Status Report: Outlines and the Iterative Process
Today we are kicking off a (probably biweekly) progress report of sorts. This graph shows were we are at in writing the story as well as what has been recently finished. As you can see we’ve been busy.
We’ve been thinking a lot about focusing the the story so we can get it to it’s final stage where we can’t think of anything that’s wrong with it—not to say that there won’t be of course; that’s what the test audience is for. We’ve been working hard to really nail the story down and get rid of any fluff or artifacts from previous iterations of the story. The way we’ve been working is we have the outline, a scratch pad, and the scripted version. The scratchpad is where we’ll put all of our ideas that need to be discussed, or decisions that have been made that need to be sorted into the outline. While we’ve been focusing the story over the past few months, refining the character’s conflicts and fixing things that didn’t make perfect sense, the result is that our scratchpad got pretty big and our outlines were left without the revisions.
We first started by taking those notes and putting them at the top of their respective chapter outline to be sorted later into each scene. When we hit an item that needed to be discussed in the scratchpad, we discussed it, made a decision, and then put that note at the top of that chapter’s outline.
Which brings up the question, why didn’t we just place each note exactly where it was supposed to be in the outline, or rewrite the outline so our notes were fully worked into the story? Partly because we were so busy discussing the story that we didn’t want to break our train of thought to search through and rewrite outline, but it’s probably mostly because the outlines are a bit of a mess. We’ve refined the story so much that some chapters contain completely obsolete scenes. To put it another way, it’s going to be a lot of work to fix the outlines before we can effectively use them to write the script.
We have two tasks ahead of us. First is to fix the outlines for each chapter so our notes are fully integrated into the story and ready for scriptwriting, and then the actual scriptwriting itself. Our plan is to prepare all of the outlines for each chapter before we get serious into scriptwriting again. The fear of course is that we’ll get behind our 2.5 chapters per week quota and will have a hard time pacing ourselves once the outlines are done. On the other hand, we should fix our outlines first because that will reveal any problems with the story that we haven’t found yet, which will cost us more time in the long run. On the graph however, you will see that we have finished Chapter 17 amidst the outline refinement phase, and we do want to continue scriptwriting, but with a strong focus on fixing the outlines for every chapter.
My experience with our writing process has made me think about how we could make this process easier.

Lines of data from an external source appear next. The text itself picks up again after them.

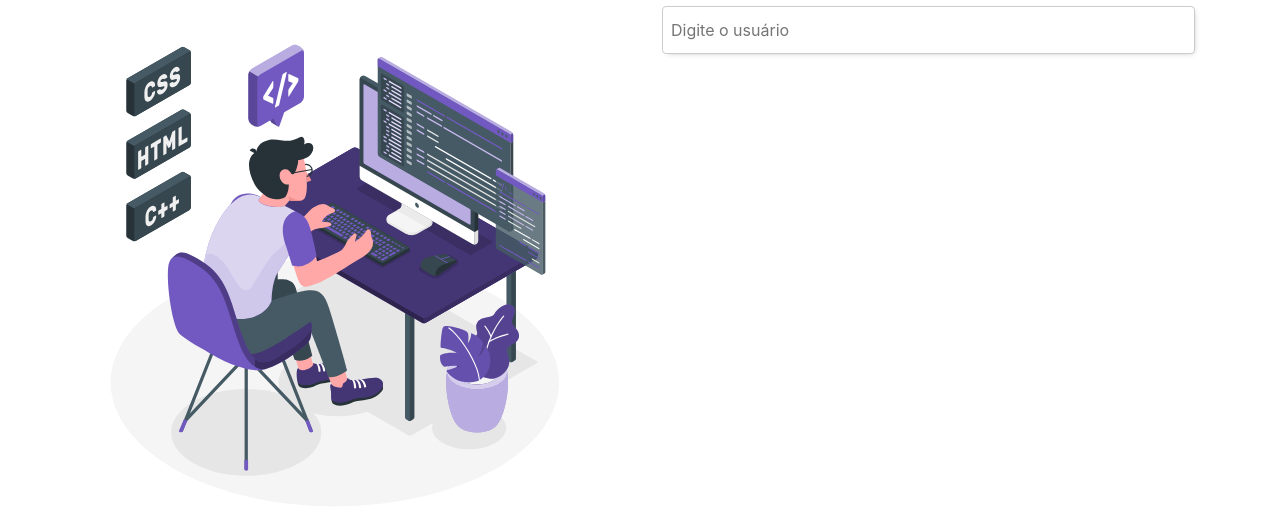
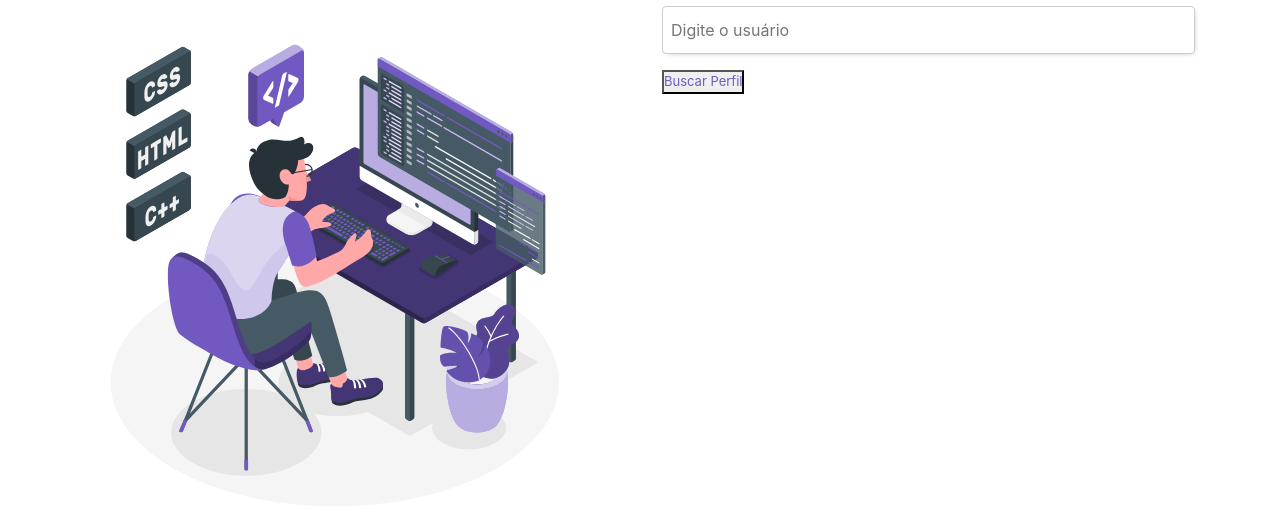
Before and after one commit to eduardosimass/GithubFindProfile, a plain HTML site: page index.html in a window 1280 px wide. Shown: the part 171-686 px from the top of the page. Drawn offline with nearby package versions, Linux system fonts and the light colour scheme.

Commit message:
alteracoes

```diff
--- a/index.html
+++ b/index.html
@@ -30,7 +30,7 @@
 
       </form>
       <div id="profile">
-
+        <button type="submit"id="submit">Buscar Perfil</button>
         <div id="repos">
 
 
--- a/styles/main.css
+++ b/styles/main.css
@@ -22,6 +22,10 @@ body {
 
 #profile{
   font-size: 1.3rem;
+}
+
+#submit{
+  color: #7159c1;
 }
 .search-area h2 {
   margin-bottom: 1.6rem;
```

Is there a way that we can write our outlines that will make it easier for us to change the outline directly as soon as a decision is made? Maybe our outlines have too much information that makes this difficult? Maybe the information contained in the outline needs to be different? Perhaps something under the lines of, “This is what this character is thinking, this is what this character wants in this scene,” as opposed to, “This, this, and this happens.” My thinking behind that is when I’m writing the script I’m thinking more about “This is what this character wants,” as opposed to, “This is what is going to happen next, so fill in the gaps that will lead the scene there.” When we refine the story, we are mostly refining what the characters want, which of course changes what they do. So maybe changing how our outlines are written to better match the scriptwriting process and our overall story-writing process might be a good idea. But how will we convert that character-wants-character-does outline information into a plain-text format that will be useful for this iterative story-writing process? And will it even make a difference in speeding up the story-writing process? I’m not sure at the moment. These are interesting things to think about that will definitely be discussed during our postmortem of the project.